#### [Exercise brief]
In the material below, find every line containing the string "index" and return it.

#### [Dataset extract]
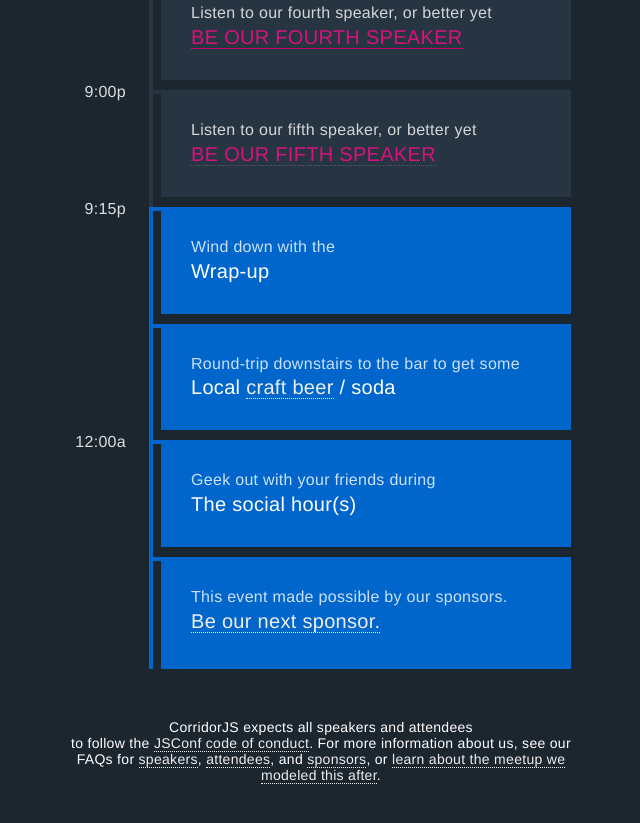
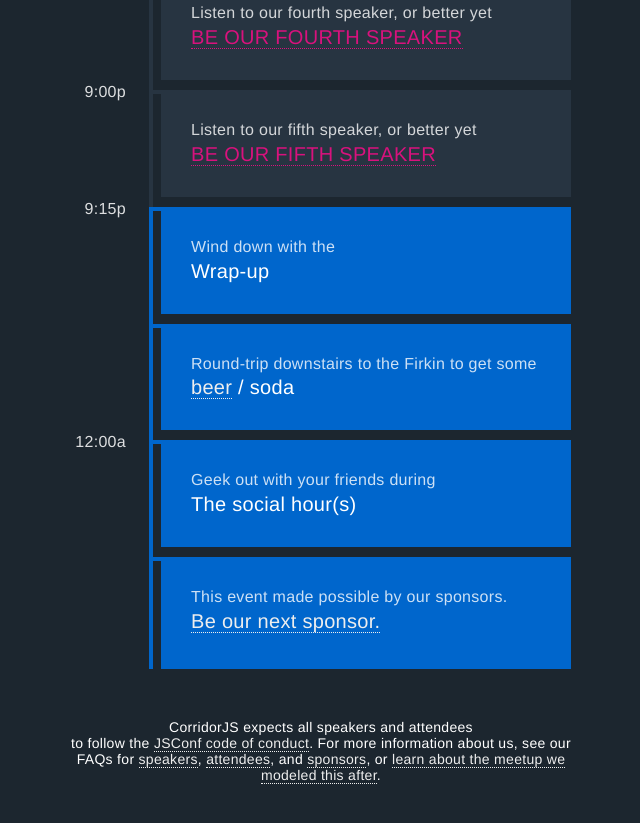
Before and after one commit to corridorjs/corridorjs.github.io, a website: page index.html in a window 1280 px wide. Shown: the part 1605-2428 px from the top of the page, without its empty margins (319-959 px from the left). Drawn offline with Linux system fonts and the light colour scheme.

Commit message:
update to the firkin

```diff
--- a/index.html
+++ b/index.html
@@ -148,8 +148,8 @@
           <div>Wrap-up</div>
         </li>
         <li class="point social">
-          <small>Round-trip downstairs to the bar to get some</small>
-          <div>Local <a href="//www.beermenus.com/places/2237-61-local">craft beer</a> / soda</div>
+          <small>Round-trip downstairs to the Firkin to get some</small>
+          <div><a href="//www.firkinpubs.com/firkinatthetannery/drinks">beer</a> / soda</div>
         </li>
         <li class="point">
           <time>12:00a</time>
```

#### [Output for this exercise]
Before and after one commit to corridorjs/corridorjs.github.io, a website: page index.html in a window 1280 px wide. Shown: the part 1605-2428 px from the top of the page, without its empty margins (319-959 px from the left). Drawn offline with Linux system fonts and the light colour scheme.
--- a/index.html
+++ b/index.html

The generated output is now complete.